#### Records for this exercise

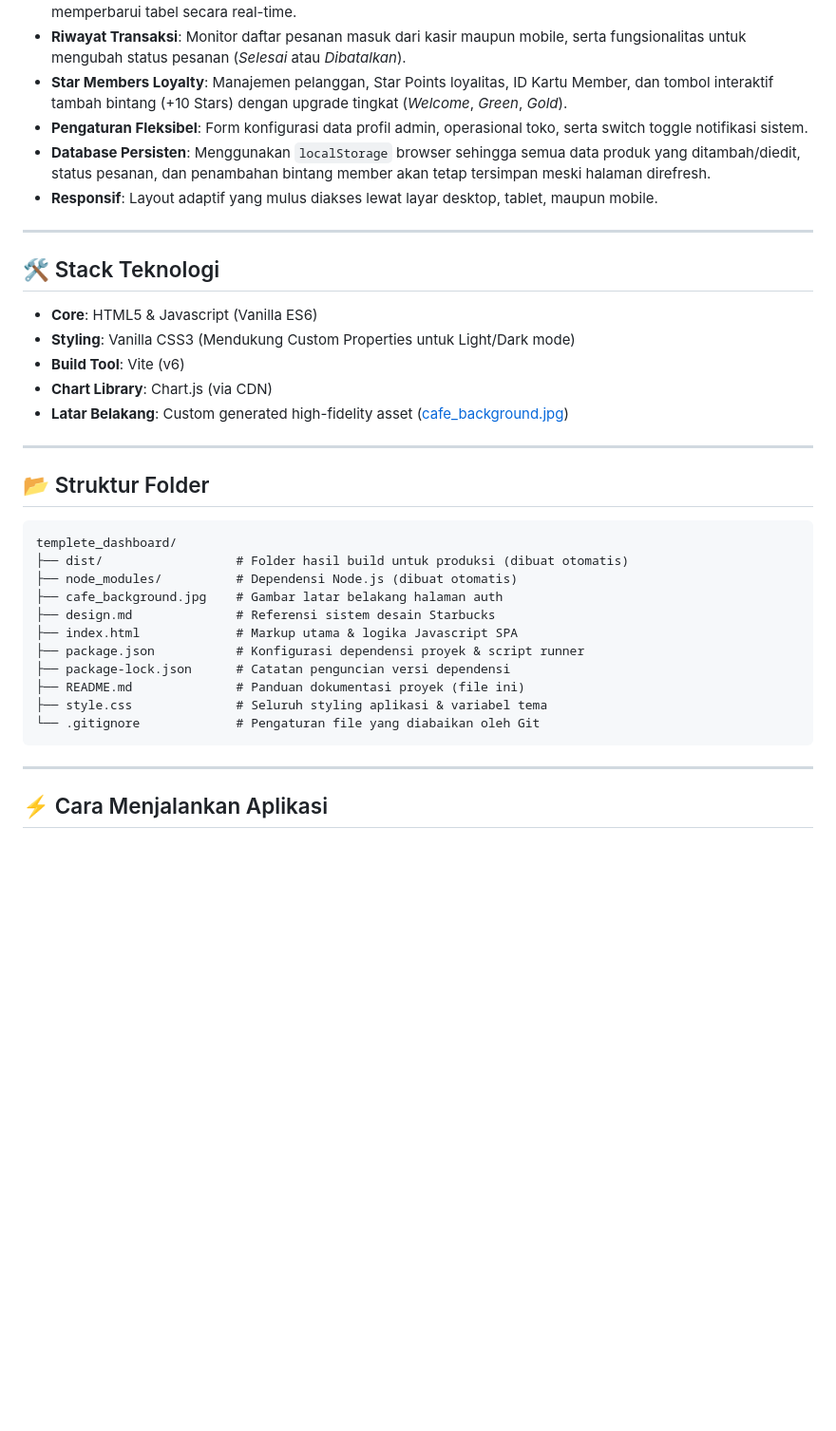
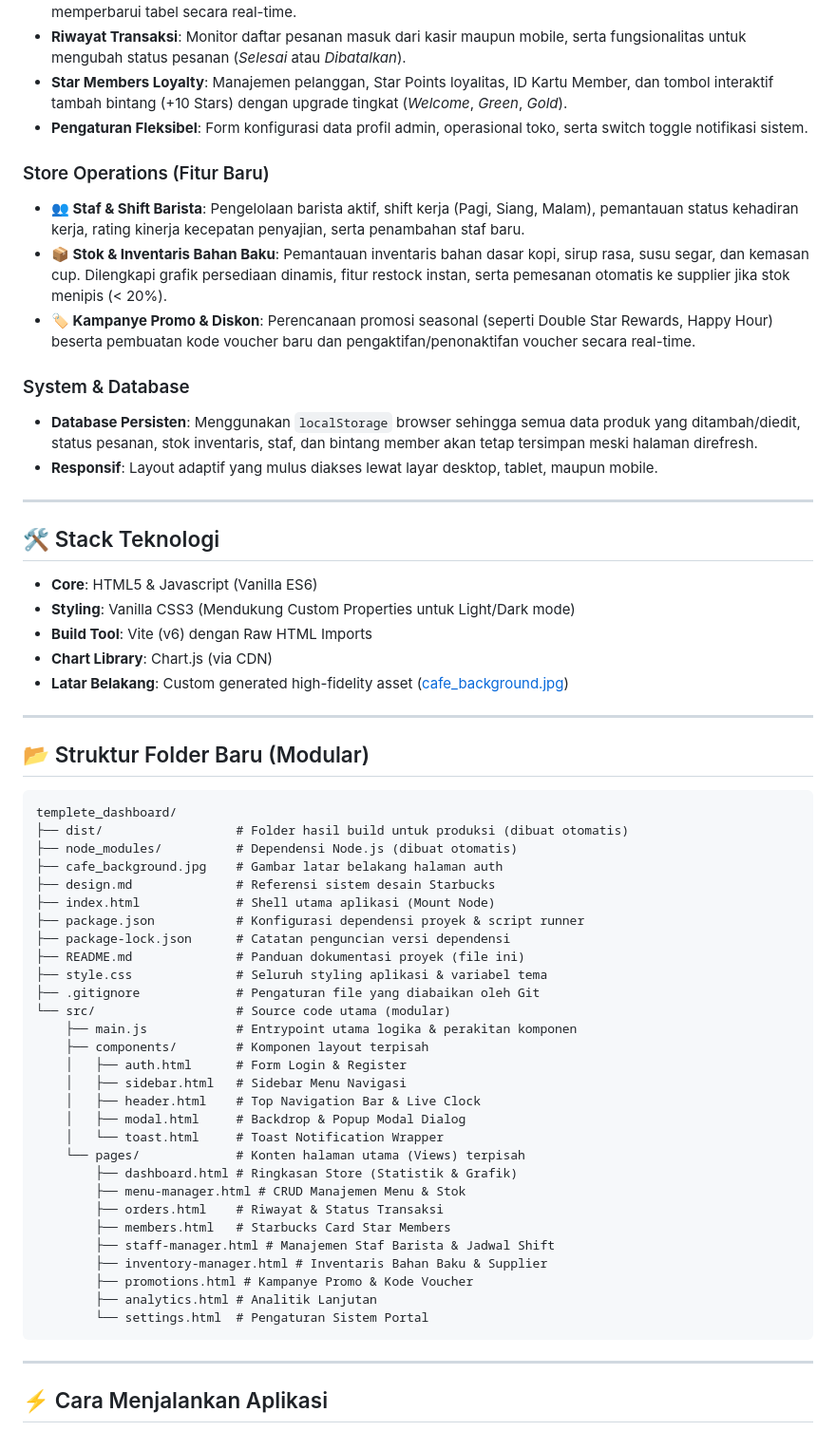
Before and after one commit to RimuruTempestCkCK/templete_dashboard, a Markdown page: README.md, the part around one of its changes. Shown at 95% size. Rendered like a GitHub page; blank space fills up the shorter version.

````diff
--- a/README.md
+++ b/README.md
@@ -14,7 +20,14 @@ Aplikasi Web Single Page Application (SPA) modern yang menyajikan **Portal Admin
 * **Riwayat Transaksi**: Monitor daftar pesanan masuk dari kasir maupun mobile, serta fungsionalitas untuk mengubah status pesanan (*Selesai* atau *Dibatalkan*).
 * **Star Members Loyalty**: Manajemen pelanggan, Star Points loyalitas, ID Kartu Member, dan tombol interaktif tambah bintang (+10 Stars) dengan upgrade tingkat (*Welcome*, *Green*, *Gold*).
 * **Pengaturan Fleksibel**: Form konfigurasi data profil admin, operasional toko, serta switch toggle notifikasi sistem.
-* **Database Persisten**: Menggunakan `localStorage` browser sehingga semua data produk yang ditambah/diedit, status pesanan, dan penambahan bintang member akan tetap tersimpan meski halaman direfresh.
+
+### Store Operations (Fitur Baru)
+* **👥 Staf & Shift Barista**: Pengelolaan barista aktif, shift kerja (Pagi, Siang, Malam), pemantauan status kehadiran kerja, rating kinerja kecepatan penyajian, serta penambahan staf baru.
+* **📦 Stok & Inventaris Bahan Baku**: Pemantauan inventaris bahan dasar kopi, sirup rasa, susu segar, dan kemasan cup. Dilengkapi grafik persediaan dinamis, fitur restock instan, serta pemesanan otomatis ke supplier jika stok menipis (< 20%).
+* **🏷️ Kampanye Promo & Diskon**: Perencanaan promosi seasonal (seperti Double Star Rewards, Happy Hour) beserta pembuatan kode voucher baru dan pengaktifan/penonaktifan voucher secara real-time.
+
+### System & Database
+* **Database Persisten**: Menggunakan `localStorage` browser sehingga semua data produk yang ditambah/diedit, status pesanan, stok inventaris, staf, dan bintang member akan tetap tersimpan meski halaman direfresh.
 * **Responsif**: Layout adaptif yang mulus diakses lewat layar desktop, tablet, maupun mobile.
 
 ---
@@ -22,25 +35,43 @@ Aplikasi Web Single Page Application (SPA) modern yang menyajikan **Portal Admin
 ## 🛠️ Stack Teknologi
 * **Core**: HTML5 & Javascript (Vanilla ES6)
 * **Styling**: Vanilla CSS3 (Mendukung Custom Properties untuk Light/Dark mode)
-* **Build Tool**: Vite (v6)
+* **Build Tool**: Vite (v6) dengan Raw HTML Imports
 * **Chart Library**: Chart.js (via CDN)
 * **Latar Belakang**: Custom generated high-fidelity asset ([cafe_background.jpg](cafe_background.jpg))
 
 ---
 
-## 📂 Struktur Folder
+## 📂 Struktur Folder Baru (Modular)
 ```text
 templete_dashboard/
 ├── dist/                  # Folder hasil build untuk produksi (dibuat otomatis)
 ├── node_modules/          # Dependensi Node.js (dibuat otomatis)
 ├── cafe_background.jpg    # Gambar latar belakang halaman auth
 ├── design.md              # Referensi sistem desain Starbucks
-├── index.html             # Markup utama & logika Javascript SPA
+├── index.html             # Shell utama aplikasi (Mount Node)
 ├── package.json           # Konfigurasi dependensi proyek & script runner
 ├── package-lock.json      # Catatan penguncian versi dependensi
 ├── README.md              # Panduan dokumentasi proyek (file ini)
 ├── style.css              # Seluruh styling aplikasi & variabel tema
-└── .gitignore             # Pengaturan file yang diabaikan oleh Git
+├── .gitignore             # Pengaturan file yang diabaikan oleh Git
+└── src/                   # Source code utama (modular)
+    ├── main.js            # Entrypoint utama logika & perakitan komponen
+    ├── components/        # Komponen layout terpisah
+    │   ├── auth.html      # Form Login & Register
+    │   ├── sidebar.html   # Sidebar Menu Navigasi
+    │   ├── header.html    # Top Navigation Bar & Live Clock
+    │   ├── modal.html     # Backdrop & Popup Modal Dialog
+    │   └── toast.html     # Toast Notification Wrapper
+    └── pages/             # Konten halaman utama (Views) terpisah
+        ├── dashboard.html # Ringkasan Store (Statistik & Grafik)
+        ├── menu-manager.html # CRUD Manajemen Menu & Stok
+        ├── orders.html    # Riwayat & Status Transaksi
+        ├── members.html   # Starbucks Card Star Members
+        ├── staff-manager.html # Manajemen Staf Barista & Jadwal Shift
+        ├── inventory-manager.html # Inventaris Bahan Baku & Supplier
+        ├── promotions.html # Kampanye Promo & Kode Voucher
+        ├── analytics.html # Analitik Lanjutan
+        └── settings.html  # Pengaturan Sistem Portal
 ```
 
 ---
````
Also changed, not shown: other parts of README.md (+6 -0 lines).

########

• [What the exercise asks] If a line in the entries above contains "utama", report it.

• [Your solution]
-├── index.html             # Markup utama & logika Javascript SPA
+├── index.html             # Shell utama aplikasi (Mount Node)
+└── src/                   # Source code utama (modular)
+    ├── main.js            # Entrypoint utama logika & perakitan komponen
+    └── pages/             # Konten halaman utama (Views) terpisah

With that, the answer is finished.